### Task prompt:
State the number of lines in the following data that include the word "countries", with no other text.

──────── Given data

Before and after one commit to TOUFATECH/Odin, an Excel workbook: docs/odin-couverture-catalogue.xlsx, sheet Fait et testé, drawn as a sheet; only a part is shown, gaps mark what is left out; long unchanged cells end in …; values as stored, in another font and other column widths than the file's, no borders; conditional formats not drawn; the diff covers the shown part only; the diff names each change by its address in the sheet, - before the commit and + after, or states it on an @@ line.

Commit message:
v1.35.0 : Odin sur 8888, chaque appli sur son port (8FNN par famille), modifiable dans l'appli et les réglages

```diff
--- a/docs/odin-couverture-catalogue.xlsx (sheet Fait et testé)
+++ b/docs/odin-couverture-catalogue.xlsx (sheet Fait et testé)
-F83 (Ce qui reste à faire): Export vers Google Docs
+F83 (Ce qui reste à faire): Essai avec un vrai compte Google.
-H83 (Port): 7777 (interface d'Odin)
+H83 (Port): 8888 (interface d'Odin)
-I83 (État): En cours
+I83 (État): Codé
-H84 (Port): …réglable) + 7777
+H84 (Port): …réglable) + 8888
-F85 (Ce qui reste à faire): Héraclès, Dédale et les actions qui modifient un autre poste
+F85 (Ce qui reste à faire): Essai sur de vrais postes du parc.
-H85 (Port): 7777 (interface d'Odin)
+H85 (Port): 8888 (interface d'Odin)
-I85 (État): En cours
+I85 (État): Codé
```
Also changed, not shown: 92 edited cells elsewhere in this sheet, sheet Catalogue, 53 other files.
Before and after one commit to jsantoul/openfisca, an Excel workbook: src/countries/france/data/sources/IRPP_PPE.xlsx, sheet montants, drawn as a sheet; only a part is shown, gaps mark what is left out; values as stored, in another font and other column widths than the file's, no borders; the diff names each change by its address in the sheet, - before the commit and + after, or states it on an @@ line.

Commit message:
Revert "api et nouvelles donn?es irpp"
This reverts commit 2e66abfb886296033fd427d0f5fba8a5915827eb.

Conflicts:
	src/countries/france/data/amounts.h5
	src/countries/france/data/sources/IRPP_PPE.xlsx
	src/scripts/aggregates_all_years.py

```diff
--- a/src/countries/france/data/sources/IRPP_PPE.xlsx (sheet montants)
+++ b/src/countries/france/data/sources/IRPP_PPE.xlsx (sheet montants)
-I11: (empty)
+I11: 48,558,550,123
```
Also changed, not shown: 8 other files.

────────────────
──────── Given data

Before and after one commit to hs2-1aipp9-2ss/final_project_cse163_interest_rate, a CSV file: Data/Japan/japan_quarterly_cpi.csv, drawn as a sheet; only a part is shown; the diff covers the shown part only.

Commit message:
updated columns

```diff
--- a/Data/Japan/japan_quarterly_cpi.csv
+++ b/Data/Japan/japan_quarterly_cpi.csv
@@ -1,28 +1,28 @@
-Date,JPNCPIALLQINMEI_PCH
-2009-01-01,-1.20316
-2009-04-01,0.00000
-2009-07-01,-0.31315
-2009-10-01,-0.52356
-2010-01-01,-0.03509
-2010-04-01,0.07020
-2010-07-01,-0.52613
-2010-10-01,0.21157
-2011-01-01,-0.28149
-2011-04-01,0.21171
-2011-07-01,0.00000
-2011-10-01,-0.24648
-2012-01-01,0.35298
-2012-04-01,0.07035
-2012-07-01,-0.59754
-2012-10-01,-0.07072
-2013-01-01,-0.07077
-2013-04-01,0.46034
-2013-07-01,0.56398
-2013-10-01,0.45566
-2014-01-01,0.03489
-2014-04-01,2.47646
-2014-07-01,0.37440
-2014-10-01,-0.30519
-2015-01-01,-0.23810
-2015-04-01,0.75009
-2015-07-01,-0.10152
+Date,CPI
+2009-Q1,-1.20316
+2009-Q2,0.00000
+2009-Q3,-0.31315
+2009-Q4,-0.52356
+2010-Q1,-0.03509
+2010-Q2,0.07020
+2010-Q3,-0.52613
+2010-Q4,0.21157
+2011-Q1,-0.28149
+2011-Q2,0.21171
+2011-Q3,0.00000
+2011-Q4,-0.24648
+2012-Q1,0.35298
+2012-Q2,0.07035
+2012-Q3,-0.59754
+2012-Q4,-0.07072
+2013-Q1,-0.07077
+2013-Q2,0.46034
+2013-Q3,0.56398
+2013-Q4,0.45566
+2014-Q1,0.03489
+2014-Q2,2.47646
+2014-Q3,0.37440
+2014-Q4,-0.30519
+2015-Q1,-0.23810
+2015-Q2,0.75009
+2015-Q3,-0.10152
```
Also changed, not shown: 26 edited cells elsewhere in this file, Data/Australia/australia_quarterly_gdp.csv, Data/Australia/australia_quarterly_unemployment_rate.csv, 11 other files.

────────────────
──────── Given data

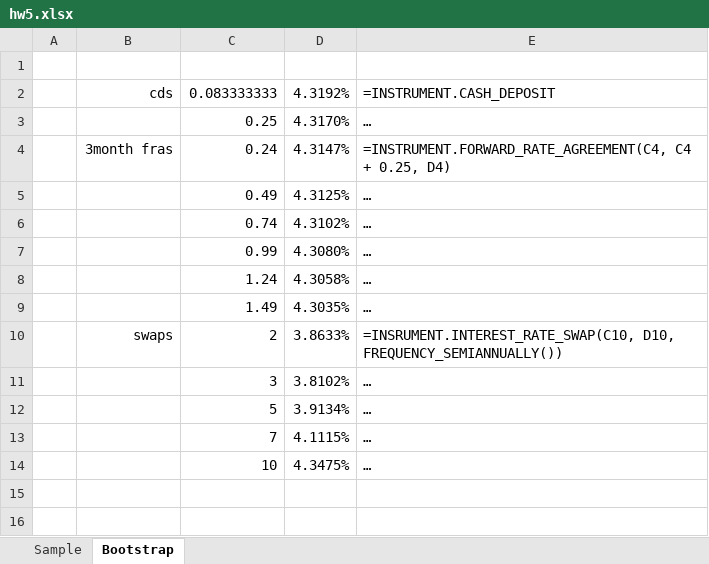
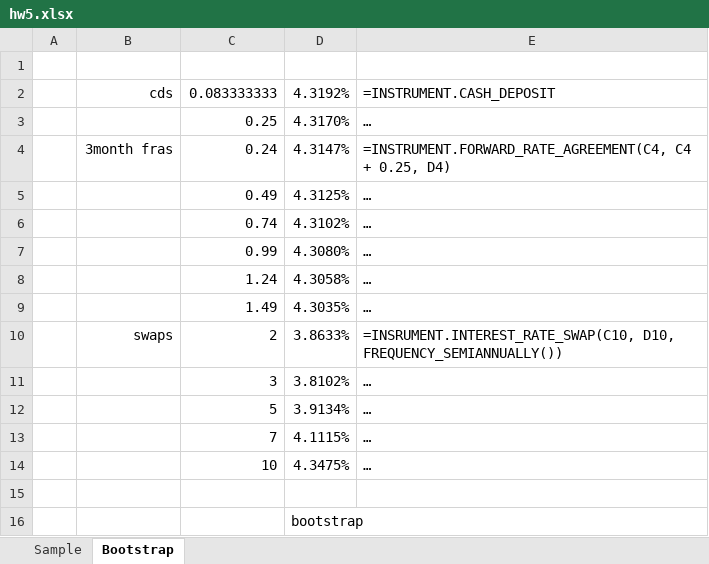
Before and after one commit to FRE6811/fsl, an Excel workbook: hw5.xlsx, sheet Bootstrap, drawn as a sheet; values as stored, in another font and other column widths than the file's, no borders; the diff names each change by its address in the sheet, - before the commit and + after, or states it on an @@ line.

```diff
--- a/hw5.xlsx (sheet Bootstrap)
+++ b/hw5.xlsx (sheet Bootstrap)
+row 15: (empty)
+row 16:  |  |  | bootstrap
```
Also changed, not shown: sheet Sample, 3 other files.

────────────────

### Exercise result:
5